Supplied material Start Marker
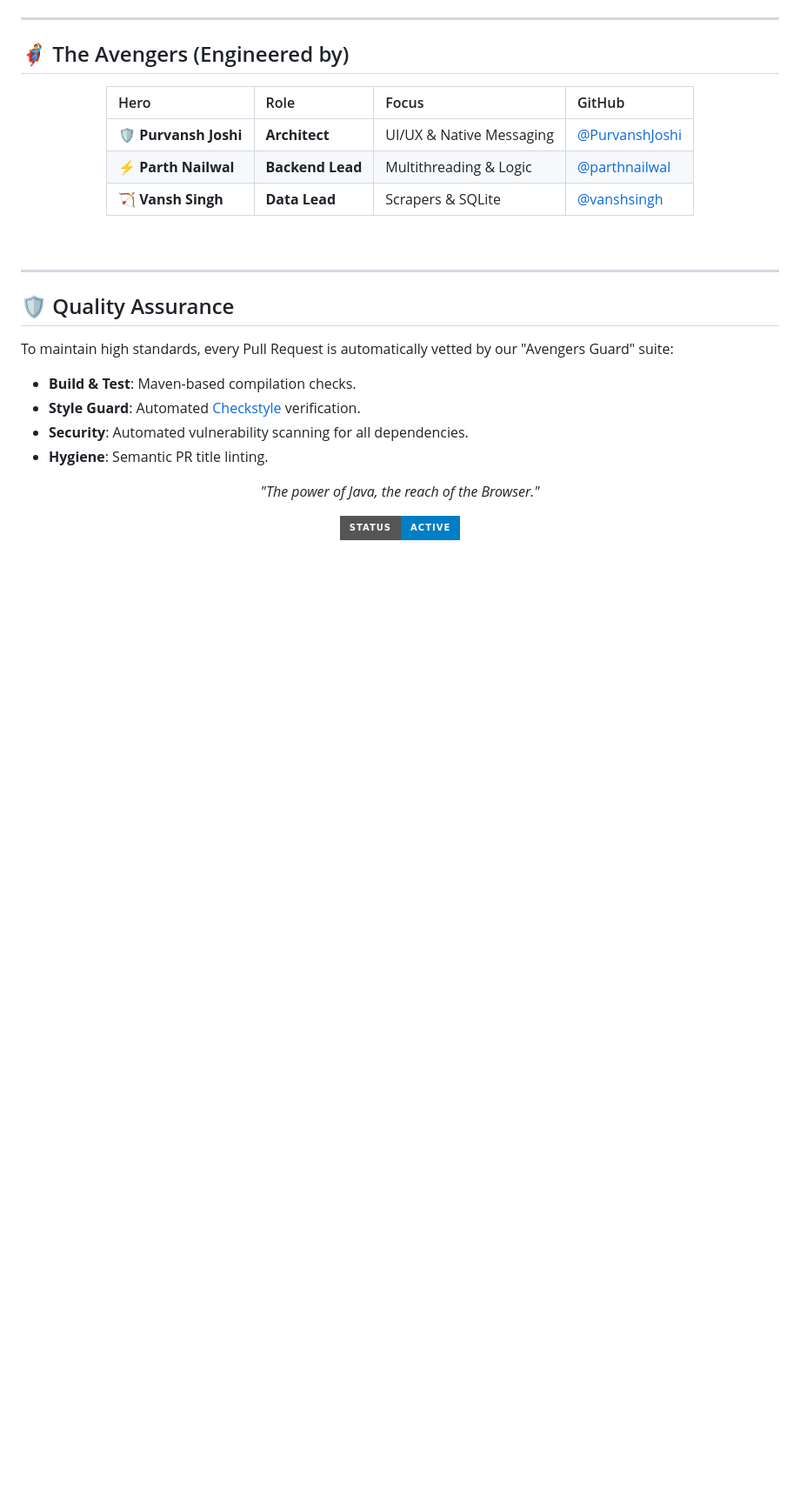
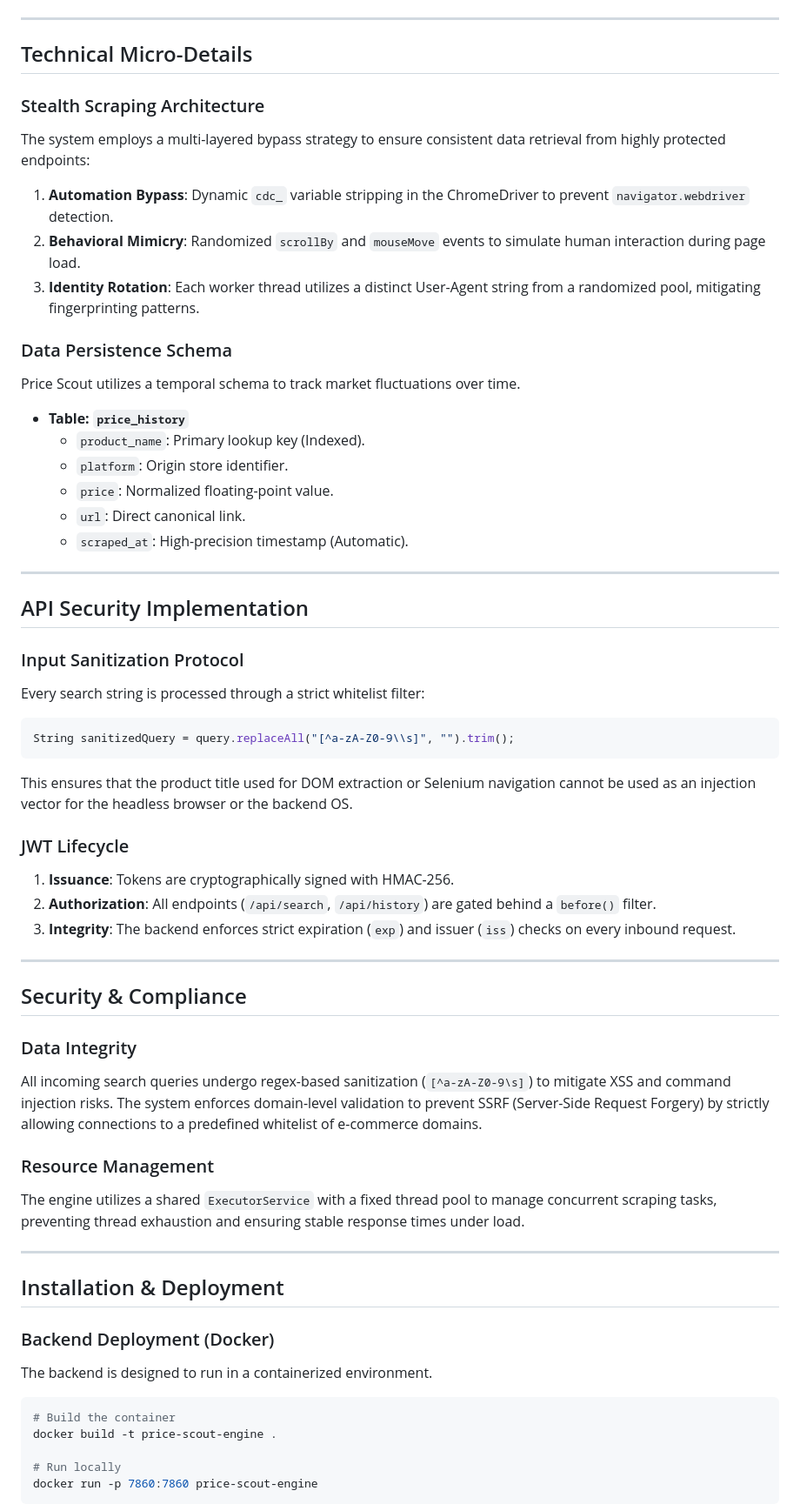
Before and after one commit to purvanshjoshi/Price-Tracker, a Markdown page: README.md, the part around one of its changes. Shown at 87% size. GitHub-like rendering; badges without logos; blank space fills up the shorter version.

Commit message:
Docs: Complete overhaul of README with advanced architecture diagrams and technical deep-dives

````diff
--- a/README.md
+++ b/README.md
@@ -85,30 +93,60 @@ For a complete walkthrough, see the [Detailed Setup Guide](docs/setup_guide.md).
 
 ---
 
-## 🦸‍♂️ The Avengers (Engineered by)
+## Technical Micro-Details
 
-<div align="center">
+### Stealth Scraping Architecture
+The system employs a multi-layered bypass strategy to ensure consistent data retrieval from highly protected endpoints:
+1. **Automation Bypass**: Dynamic `cdc_` variable stripping in the ChromeDriver to prevent `navigator.webdriver` detection.
+2. **Behavioral Mimicry**: Randomized `scrollBy` and `mouseMove` events to simulate human interaction during page load.
+3. **Identity Rotation**: Each worker thread utilizes a distinct User-Agent string from a randomized pool, mitigating fingerprinting patterns.
 
-| Hero | Role | Focus | GitHub |
-| :--- | :--- | :--- | :--- |
-| 🛡️ **Purvansh Joshi** | **Architect** | UI/UX & Native Messaging | [@PurvanshJoshi](https://github.com/PurvanshJoshi) |
-| ⚡ **Parth Nailwal** | **Backend Lead** | Multithreading & Logic | [@parthnailwal](https://github.com/parthnailwal) |
-| 🏹 **Vansh Singh** | **Data Lead** | Scrapers & SQLite | [@vanshsingh](https://github.com/vanshsingh) |
-
-</div>
-
-<br />
+### Data Persistence Schema
+Price Scout utilizes a temporal schema to track market fluctuations over time.
+- **Table: `price_history`**
+  - `product_name`: Primary lookup key (Indexed).
+  - `platform`: Origin store identifier.
+  - `price`: Normalized floating-point value.
+  - `url`: Direct canonical link.
+  - `scraped_at`: High-precision timestamp (Automatic).
 
 ---
 
-## 🛡️ Quality Assurance
-To maintain high standards, every Pull Request is automatically vetted by our "Avengers Guard" suite:
-- **Build & Test**: Maven-based compilation checks.
-- **Style Guard**: Automated [Checkstyle](checkstyle.xml) verification.
-- **Security**: Automated vulnerability scanning for all dependencies.
-- **Hygiene**: Semantic PR title linting.
+## API Security Implementation
 
-<div align="center">
-  <p><i>"The power of Java, the reach of the Browser."</i></p>
-  <img src="https://img.shields.io/badge/Status-Active-blue?style=for-the-badge" alt="Status">
-</div>
+### Input Sanitization Protocol
+Every search string is processed through a strict whitelist filter:
+```java
+String sanitizedQuery = query.replaceAll("[^a-zA-Z0-9\\s]", "").trim();
+```
+This ensures that the product title used for DOM extraction or Selenium navigation cannot be used as an injection vector for the headless browser or the backend OS.
+
+### JWT Lifecycle
+1. **Issuance**: Tokens are cryptographically signed with HMAC-256.
+2. **Authorization**: All endpoints (`/api/search`, `/api/history`) are gated behind a `before()` filter.
+3. **Integrity**: The backend enforces strict expiration (`exp`) and issuer (`iss`) checks on every inbound request.
+
+---
+
+## Security & Compliance
+
+### Data Integrity
+All incoming search queries undergo regex-based sanitization (`[^a-zA-Z0-9\s]`) to mitigate XSS and command injection risks. The system enforces domain-level validation to prevent SSRF (Server-Side Request Forgery) by strictly allowing connections to a predefined whitelist of e-commerce domains.
+
+### Resource Management
+The engine utilizes a shared `ExecutorService` with a fixed thread pool to manage concurrent scraping tasks, preventing thread exhaustion and ensuring stable response times under load.
+
+---
+
+## Installation & Deployment
+
+### Backend Deployment (Docker)
+The backend is designed to run in a containerized environment.
+```bash
+# Build the container
+docker build -t price-scout-engine .
+
+# Run locally
+docker run -p 7860:7860 price-scout-engine
+```
+
````
Also changed, not shown: other parts of README.md (+83 -55 lines).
Supplied material End Marker
* _Task goal_:
Could you output the lines above exactly, with no pictures included?

* _Result of this task_:
Before and after one commit to purvanshjoshi/Price-Tracker, a Markdown page: README.md, the part around one of its changes. Shown at 87% size. GitHub-like rendering; badges without logos; blank space fills up the shorter version.

Commit message:
Docs: Complete overhaul of README with advanced architecture diagrams and technical deep-dives

````diff
--- a/README.md
+++ b/README.md
@@ -85,30 +93,60 @@ For a complete walkthrough, see the [Detailed Setup Guide](docs/setup_guide.md).
 
 ---
 
-## 🦸‍♂️ The Avengers (Engineered by)
+## Technical Micro-Details
 
-<div align="center">
+### Stealth Scraping Architecture
+The system employs a multi-layered bypass strategy to ensure consistent data retrieval from highly protected endpoints:
+1. **Automation Bypass**: Dynamic `cdc_` variable stripping in the ChromeDriver to prevent `navigator.webdriver` detection.
+2. **Behavioral Mimicry**: Randomized `scrollBy` and `mouseMove` events to simulate human interaction during page load.
+3. **Identity Rotation**: Each worker thread utilizes a distinct User-Agent string from a randomized pool, mitigating fingerprinting patterns.
 
-| Hero | Role | Focus | GitHub |
-| :--- | :--- | :--- | :--- |
-| 🛡️ **Purvansh Joshi** | **Architect** | UI/UX & Native Messaging | [@PurvanshJoshi](https://github.com/PurvanshJoshi) |
-| ⚡ **Parth Nailwal** | **Backend Lead** | Multithreading & Logic | [@parthnailwal](https://github.com/parthnailwal) |
-| 🏹 **Vansh Singh** | **Data Lead** | Scrapers & SQLite | [@vanshsingh](https://github.com/vanshsingh) |
-
-</div>
-
-<br />
+### Data Persistence Schema
+Price Scout utilizes a temporal schema to track market fluctuations over time.
+- **Table: `price_history`**
+  - `product_name`: Primary lookup key (Indexed).
+  - `platform`: Origin store identifier.
+  - `price`: Normalized floating-point value.
+  - `url`: Direct canonical link.
+  - `scraped_at`: High-precision timestamp (Automatic).
 
 ---
 
-## 🛡️ Quality Assurance
-To maintain high standards, every Pull Request is automatically vetted by our "Avengers Guard" suite:
-- **Build & Test**: Maven-based compilation checks.
-- **Style Guard**: Automated [Checkstyle](checkstyle.xml) verification.
-- **Security**: Automated vulnerability scanning for all dependencies.
-- **Hygiene**: Semantic PR title linting.
+## API Security Implementation
 
-<div align="center">
-  <p><i>"The power of Java, the reach of the Browser."</i></p>
-  <img src="https://img.shields.io/badge/Status-Active-blue?style=for-the-badge" alt="Status">
-</div>
+### Input Sanitization Protocol
+Every search string is processed through a strict whitelist filter:
+```java
+String sanitizedQuery = query.replaceAll("[^a-zA-Z0-9\\s]", "").trim();
+```
+This ensures that the product title used for DOM extraction or Selenium navigation cannot be used as an injection vector for the headless browser or the backend OS.
+
+### JWT Lifecycle
+1. **Issuance**: Tokens are cryptographically signed with HMAC-256.
+2. **Authorization**: All endpoints (`/api/search`, `/api/history`) are gated behind a `before()` filter.
+3. **Integrity**: The backend enforces strict expiration (`exp`) and issuer (`iss`) checks on every inbound request.
+
+---
+
+## Security & Compliance
+
+### Data Integrity
+All incoming search queries undergo regex-based sanitization (`[^a-zA-Z0-9\s]`) to mitigate XSS and command injection risks. The system enforces domain-level validation to prevent SSRF (Server-Side Request Forgery) by strictly allowing connections to a predefined whitelist of e-commerce domains.
+
+### Resource Management
+The engine utilizes a shared `ExecutorService` with a fixed thread pool to manage concurrent scraping tasks, preventing thread exhaustion and ensuring stable response times under load.
+
+---
+
+## Installation & Deployment
+
+### Backend Deployment (Docker)
+The backend is designed to run in a containerized environment.
+```bash
+# Build the container
+docker build -t price-scout-engine .
+
+# Run locally
+docker run -p 7860:7860 price-scout-engine
+```
+
````
Also changed, not shown: other parts of README.md (+83 -55 lines).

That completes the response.